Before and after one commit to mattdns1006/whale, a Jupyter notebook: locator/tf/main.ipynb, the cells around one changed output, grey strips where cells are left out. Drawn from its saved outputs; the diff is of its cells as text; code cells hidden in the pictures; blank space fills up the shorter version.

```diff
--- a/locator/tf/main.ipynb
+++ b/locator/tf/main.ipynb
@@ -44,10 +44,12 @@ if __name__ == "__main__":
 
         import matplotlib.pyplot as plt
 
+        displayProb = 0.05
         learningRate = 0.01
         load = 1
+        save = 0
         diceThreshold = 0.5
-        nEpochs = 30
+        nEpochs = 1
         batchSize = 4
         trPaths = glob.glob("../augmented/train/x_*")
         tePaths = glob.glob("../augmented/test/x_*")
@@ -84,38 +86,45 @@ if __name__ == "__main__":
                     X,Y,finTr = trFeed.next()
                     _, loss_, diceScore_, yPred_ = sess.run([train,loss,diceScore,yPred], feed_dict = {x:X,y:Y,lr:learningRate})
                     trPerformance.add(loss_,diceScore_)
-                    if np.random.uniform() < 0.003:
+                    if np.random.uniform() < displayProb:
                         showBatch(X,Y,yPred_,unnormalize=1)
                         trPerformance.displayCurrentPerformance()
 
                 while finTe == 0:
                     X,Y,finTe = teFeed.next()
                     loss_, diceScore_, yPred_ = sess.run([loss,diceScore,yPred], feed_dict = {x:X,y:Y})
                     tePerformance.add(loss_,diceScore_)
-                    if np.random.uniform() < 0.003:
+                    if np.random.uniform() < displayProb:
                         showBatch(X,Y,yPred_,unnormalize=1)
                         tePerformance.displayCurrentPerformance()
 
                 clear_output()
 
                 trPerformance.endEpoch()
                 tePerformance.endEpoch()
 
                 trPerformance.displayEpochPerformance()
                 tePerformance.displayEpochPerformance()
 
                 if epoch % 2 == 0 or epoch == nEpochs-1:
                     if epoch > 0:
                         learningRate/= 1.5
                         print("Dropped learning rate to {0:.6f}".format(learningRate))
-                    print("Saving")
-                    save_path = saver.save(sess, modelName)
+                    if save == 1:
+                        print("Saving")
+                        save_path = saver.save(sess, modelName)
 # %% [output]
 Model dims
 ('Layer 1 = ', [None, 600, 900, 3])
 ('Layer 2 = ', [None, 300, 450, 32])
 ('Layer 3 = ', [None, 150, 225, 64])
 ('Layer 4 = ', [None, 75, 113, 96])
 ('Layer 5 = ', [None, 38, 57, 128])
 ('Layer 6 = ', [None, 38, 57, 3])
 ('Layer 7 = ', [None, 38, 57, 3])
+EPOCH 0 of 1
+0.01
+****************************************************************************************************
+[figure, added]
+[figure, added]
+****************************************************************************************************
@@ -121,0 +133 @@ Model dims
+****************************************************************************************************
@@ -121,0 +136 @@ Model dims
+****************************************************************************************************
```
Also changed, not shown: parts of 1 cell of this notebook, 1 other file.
━━━━━━
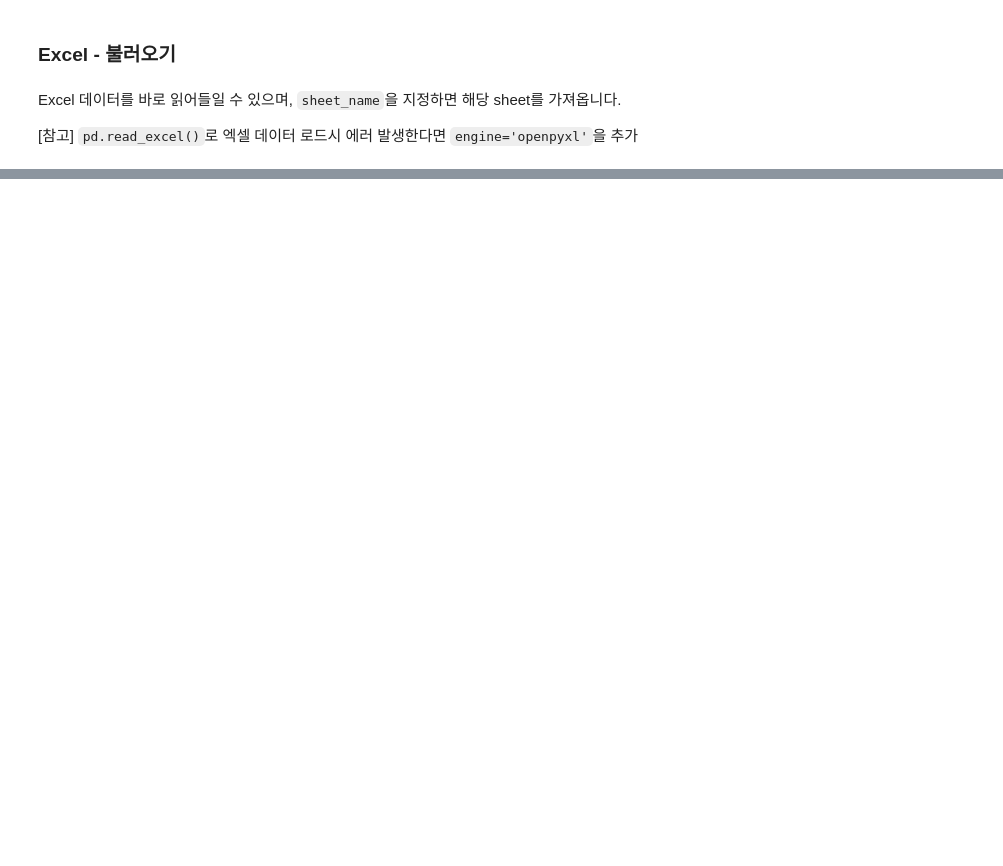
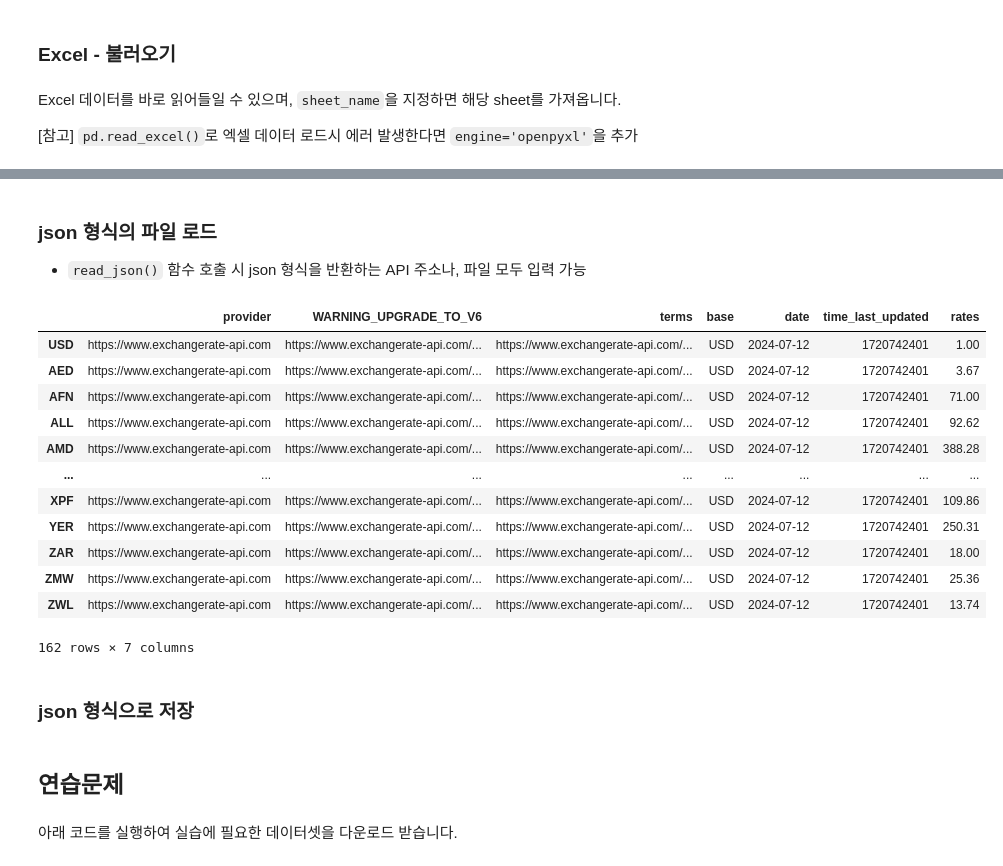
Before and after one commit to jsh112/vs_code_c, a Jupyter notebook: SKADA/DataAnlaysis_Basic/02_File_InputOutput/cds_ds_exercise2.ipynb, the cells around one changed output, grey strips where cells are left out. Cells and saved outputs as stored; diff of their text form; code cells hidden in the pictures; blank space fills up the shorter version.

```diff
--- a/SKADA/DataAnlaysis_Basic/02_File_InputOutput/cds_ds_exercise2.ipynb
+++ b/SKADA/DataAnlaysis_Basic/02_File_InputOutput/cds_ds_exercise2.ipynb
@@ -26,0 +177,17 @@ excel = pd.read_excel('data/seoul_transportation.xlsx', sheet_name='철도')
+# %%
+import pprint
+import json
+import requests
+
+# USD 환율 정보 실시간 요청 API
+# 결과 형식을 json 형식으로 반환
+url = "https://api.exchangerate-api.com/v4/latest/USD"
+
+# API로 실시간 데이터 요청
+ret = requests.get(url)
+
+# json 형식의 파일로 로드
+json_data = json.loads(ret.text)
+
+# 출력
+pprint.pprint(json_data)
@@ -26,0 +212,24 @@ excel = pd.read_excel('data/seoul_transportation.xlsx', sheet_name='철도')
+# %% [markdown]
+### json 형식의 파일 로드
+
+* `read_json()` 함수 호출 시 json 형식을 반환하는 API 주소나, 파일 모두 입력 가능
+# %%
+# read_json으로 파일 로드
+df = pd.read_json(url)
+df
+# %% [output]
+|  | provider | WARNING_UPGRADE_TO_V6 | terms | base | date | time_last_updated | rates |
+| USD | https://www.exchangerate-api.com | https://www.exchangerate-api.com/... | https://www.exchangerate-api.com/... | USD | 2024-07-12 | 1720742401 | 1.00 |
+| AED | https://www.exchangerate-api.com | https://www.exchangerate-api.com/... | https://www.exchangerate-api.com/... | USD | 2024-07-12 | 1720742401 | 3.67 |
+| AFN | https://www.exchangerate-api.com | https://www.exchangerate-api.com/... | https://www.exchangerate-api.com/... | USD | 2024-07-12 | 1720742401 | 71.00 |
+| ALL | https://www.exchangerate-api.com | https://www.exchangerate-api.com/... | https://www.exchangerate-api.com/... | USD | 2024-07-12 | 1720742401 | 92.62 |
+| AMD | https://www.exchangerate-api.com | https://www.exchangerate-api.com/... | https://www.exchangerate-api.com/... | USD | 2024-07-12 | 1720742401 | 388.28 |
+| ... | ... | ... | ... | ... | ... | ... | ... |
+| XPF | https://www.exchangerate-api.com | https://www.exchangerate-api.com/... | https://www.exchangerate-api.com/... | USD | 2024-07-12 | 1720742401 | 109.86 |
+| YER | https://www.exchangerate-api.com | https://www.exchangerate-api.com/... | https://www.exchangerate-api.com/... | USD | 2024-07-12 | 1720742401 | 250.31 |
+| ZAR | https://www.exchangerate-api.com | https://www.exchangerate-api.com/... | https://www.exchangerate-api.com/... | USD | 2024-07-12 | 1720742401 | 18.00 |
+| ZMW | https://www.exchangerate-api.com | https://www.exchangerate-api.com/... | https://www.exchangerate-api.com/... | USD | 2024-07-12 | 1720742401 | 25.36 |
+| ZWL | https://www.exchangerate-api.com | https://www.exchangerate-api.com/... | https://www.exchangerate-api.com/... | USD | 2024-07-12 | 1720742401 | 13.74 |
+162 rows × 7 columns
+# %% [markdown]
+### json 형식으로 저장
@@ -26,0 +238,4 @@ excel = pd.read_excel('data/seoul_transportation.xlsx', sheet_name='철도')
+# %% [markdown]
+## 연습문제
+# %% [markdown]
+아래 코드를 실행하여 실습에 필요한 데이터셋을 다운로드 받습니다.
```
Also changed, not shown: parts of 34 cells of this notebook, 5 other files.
━━━━━━
> WHAT IS BEING ASKED:
Where a line of the records contains the word "dims", copy that line.

> TASK SOLUTION:
 Model dims
@@ -121,0 +133 @@ Model dims
@@ -121,0 +136 @@ Model dims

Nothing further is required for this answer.